> [ASSIGNMENT]: Leave the pictures aside and copy all the data exactly.

___ DATA PROVIDED ___

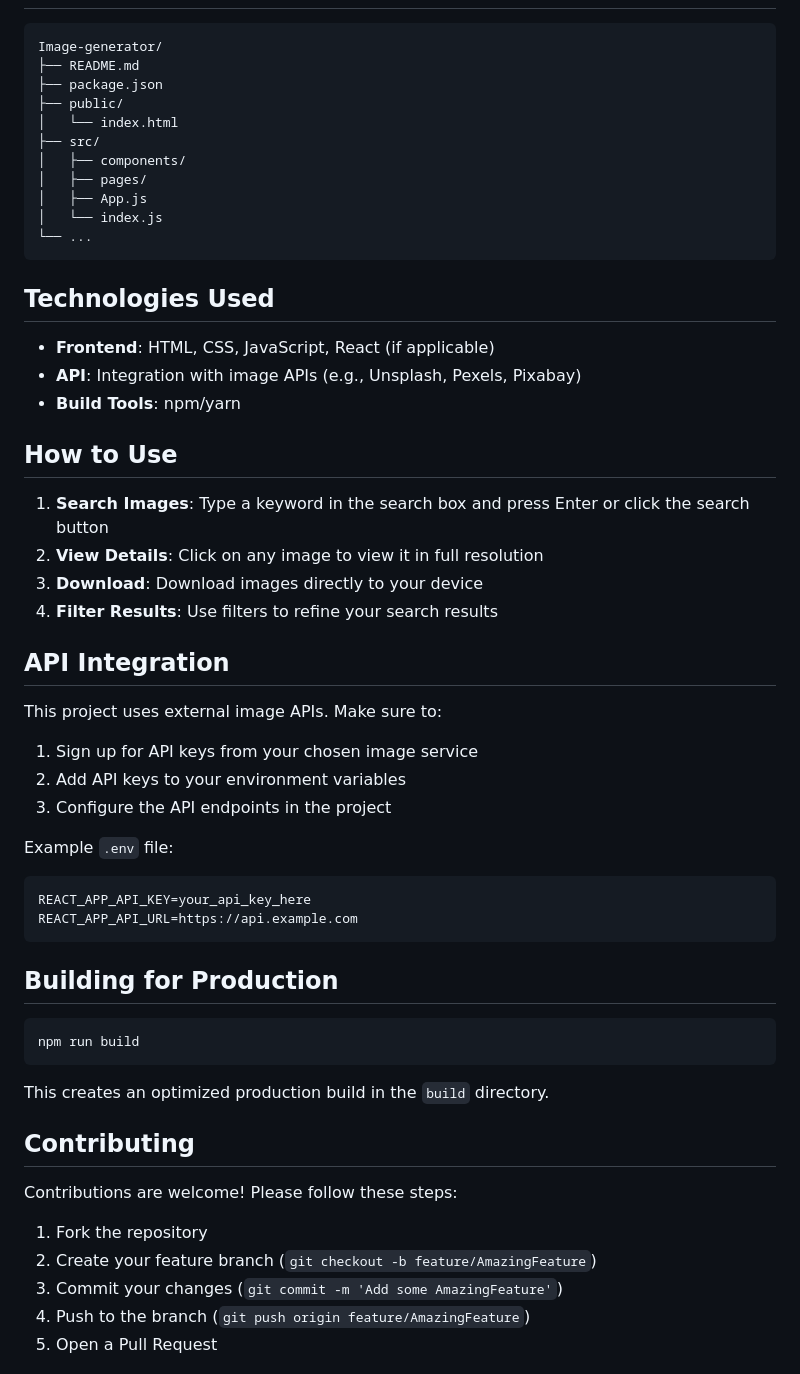
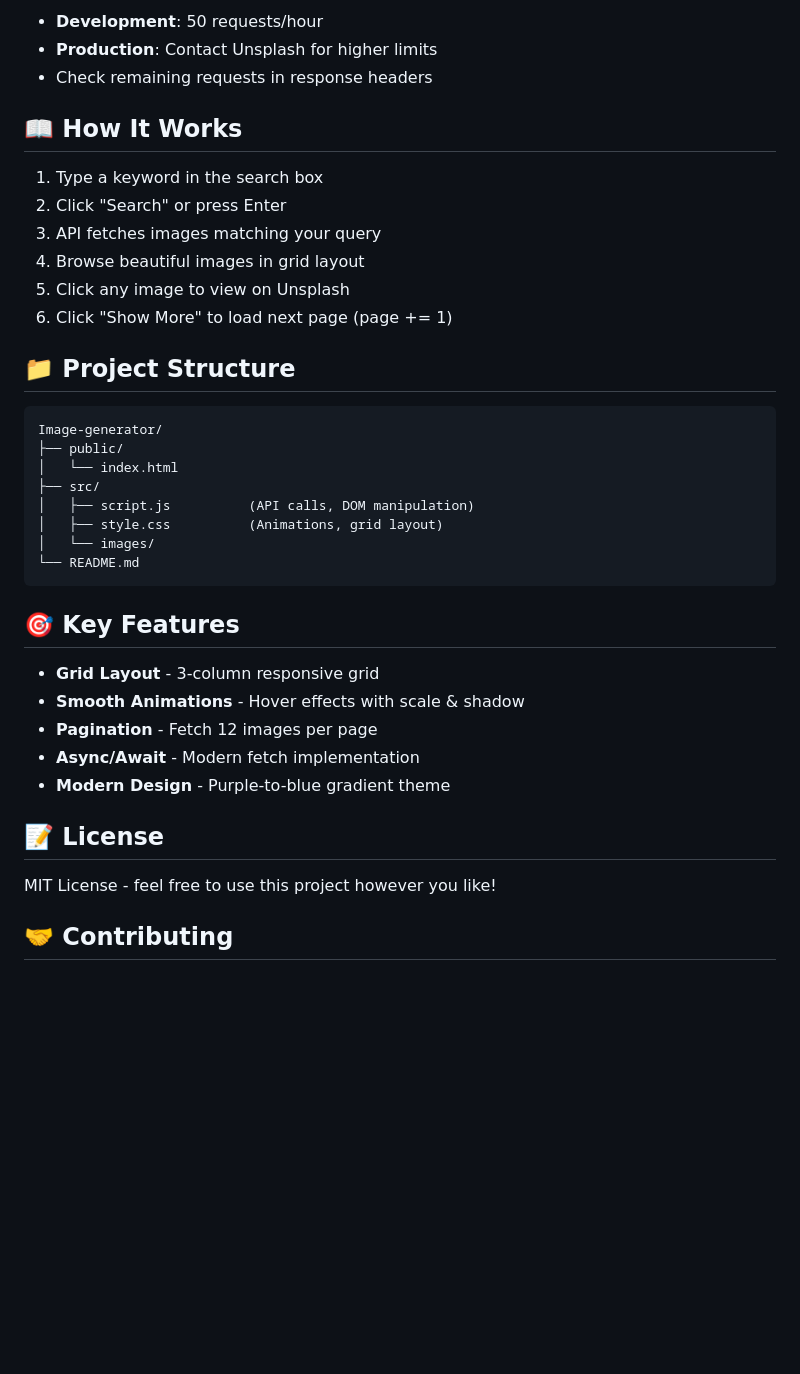
Before and after one commit to rudra610prakash-code/Image-generator, a Markdown page: README.md, the part around one of its changes. Drawn GitHub-style; blank space fills up the shorter version.

````diff
--- a/README.md
+++ b/README.md
@@ -50,60 +80,40 @@ npm start
+- **Development**: 50 requests/hour
+- **Production**: Contact Unsplash for higher limits
+- Check remaining requests in response headers
+
+## 📖 How It Works
+
+1. Type a keyword in the search box
+2. Click "Search" or press Enter
+3. API fetches images matching your query
+4. Browse beautiful images in grid layout
+5. Click any image to view on Unsplash
+6. Click "Show More" to load next page (page += 1)
+
+## 📁 Project Structure
 
 ```
 Image-generator/
-├── README.md
-├── package.json
 ├── public/
 │   └── index.html
 ├── src/
-│   ├── components/
-│   ├── pages/
-│   ├── App.js
-│   └── index.js
-└── ...
+│   ├── script.js          (API calls, DOM manipulation)
+│   ├── style.css          (Animations, grid layout)
+│   └── images/
+└── README.md
 ```
 
-## Technologies Used
+## 🎯 Key Features
 
-- **Frontend**: HTML, CSS, JavaScript, React (if applicable)
-- **API**: Integration with image APIs (e.g., Unsplash, Pexels, Pixabay)
-- **Build Tools**: npm/yarn
+- **Grid Layout** - 3-column responsive grid
+- **Smooth Animations** - Hover effects with scale & shadow
+- **Pagination** - Fetch 12 images per page
+- **Async/Await** - Modern fetch implementation
+- **Modern Design** - Purple-to-blue gradient theme
 
-## How to Use
+## 📝 License
 
-1. **Search Images**: Type a keyword in the search box and press Enter or click the search button
-2. **View Details**: Click on any image to view it in full resolution
-3. **Download**: Download images directly to your device
-4. **Filter Results**: Use filters to refine your search results
+MIT License - feel free to use this project however you like!
 
-## API Integration
+## 🤝 Contributing
 
-This project uses external image APIs. Make sure to:
-
-1. Sign up for API keys from your chosen image service
-2. Add API keys to your environment variables
-3. Configure the API endpoints in the project
-
-Example `.env` file:
-```
-REACT_APP_API_KEY=your_api_key_here
-REACT_APP_API_URL=https://api.example.com
-```
-
-## Building for Production
-
-```bash
-npm run build
-```
-
-This creates an optimized production build in the `build` directory.
-
-## Contributing
-
-Contributions are welcome! Please follow these steps:
-
-1. Fork the repository
-2. Create your feature branch (`git checkout -b feature/AmazingFeature`)
-3. Commit your changes (`git commit -m 'Add some AmazingFeature'`)
-4. Push to the branch (`git push origin feature/AmazingFeature`)
-5. Open a Pull Request
-
````
Also changed, not shown: other parts of README.md (+62 -57 lines).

___

> [YOUR RESPONSE]:
Before and after one commit to rudra610prakash-code/Image-generator, a Markdown page: README.md, the part around one of its changes. Drawn GitHub-style; blank space fills up the shorter version.

````diff
--- a/README.md
+++ b/README.md
@@ -50,60 +80,40 @@ npm start
+- **Development**: 50 requests/hour
+- **Production**: Contact Unsplash for higher limits
+- Check remaining requests in response headers
+
+## 📖 How It Works
+
+1. Type a keyword in the search box
+2. Click "Search" or press Enter
+3. API fetches images matching your query
+4. Browse beautiful images in grid layout
+5. Click any image to view on Unsplash
+6. Click "Show More" to load next page (page += 1)
+
+## 📁 Project Structure
 
 ```
 Image-generator/
-├── README.md
-├── package.json
 ├── public/
 │   └── index.html
 ├── src/
-│   ├── components/
-│   ├── pages/
-│   ├── App.js
-│   └── index.js
-└── ...
+│   ├── script.js          (API calls, DOM manipulation)
+│   ├── style.css          (Animations, grid layout)
+│   └── images/
+└── README.md
 ```
 
-## Technologies Used
+## 🎯 Key Features
 
-- **Frontend**: HTML, CSS, JavaScript, React (if applicable)
-- **API**: Integration with image APIs (e.g., Unsplash, Pexels, Pixabay)
-- **Build Tools**: npm/yarn
+- **Grid Layout** - 3-column responsive grid
+- **Smooth Animations** - Hover effects with scale & shadow
+- **Pagination** - Fetch 12 images per page
+- **Async/Await** - Modern fetch implementation
+- **Modern Design** - Purple-to-blue gradient theme
 
-## How to Use
+## 📝 License
 
-1. **Search Images**: Type a keyword in the search box and press Enter or click the search button
-2. **View Details**: Click on any image to view it in full resolution
-3. **Download**: Download images directly to your device
-4. **Filter Results**: Use filters to refine your search results
+MIT License - feel free to use this project however you like!
 
-## API Integration
+## 🤝 Contributing
 
-This project uses external image APIs. Make sure to:
-
-1. Sign up for API keys from your chosen image service
-2. Add API keys to your environment variables
-3. Configure the API endpoints in the project
-
-Example `.env` file:
-```
-REACT_APP_API_KEY=your_api_key_here
-REACT_APP_API_URL=https://api.example.com
-```
-
-## Building for Production
-
-```bash
-npm run build
-```
-
-This creates an optimized production build in the `build` directory.
-
-## Contributing
-
-Contributions are welcome! Please follow these steps:
-
-1. Fork the repository
-2. Create your feature branch (`git checkout -b feature/AmazingFeature`)
-3. Commit your changes (`git commit -m 'Add some AmazingFeature'`)
-4. Push to the branch (`git push origin feature/AmazingFeature`)
-5. Open a Pull Request
-
````
Also changed, not shown: other parts of README.md (+62 -57 lines).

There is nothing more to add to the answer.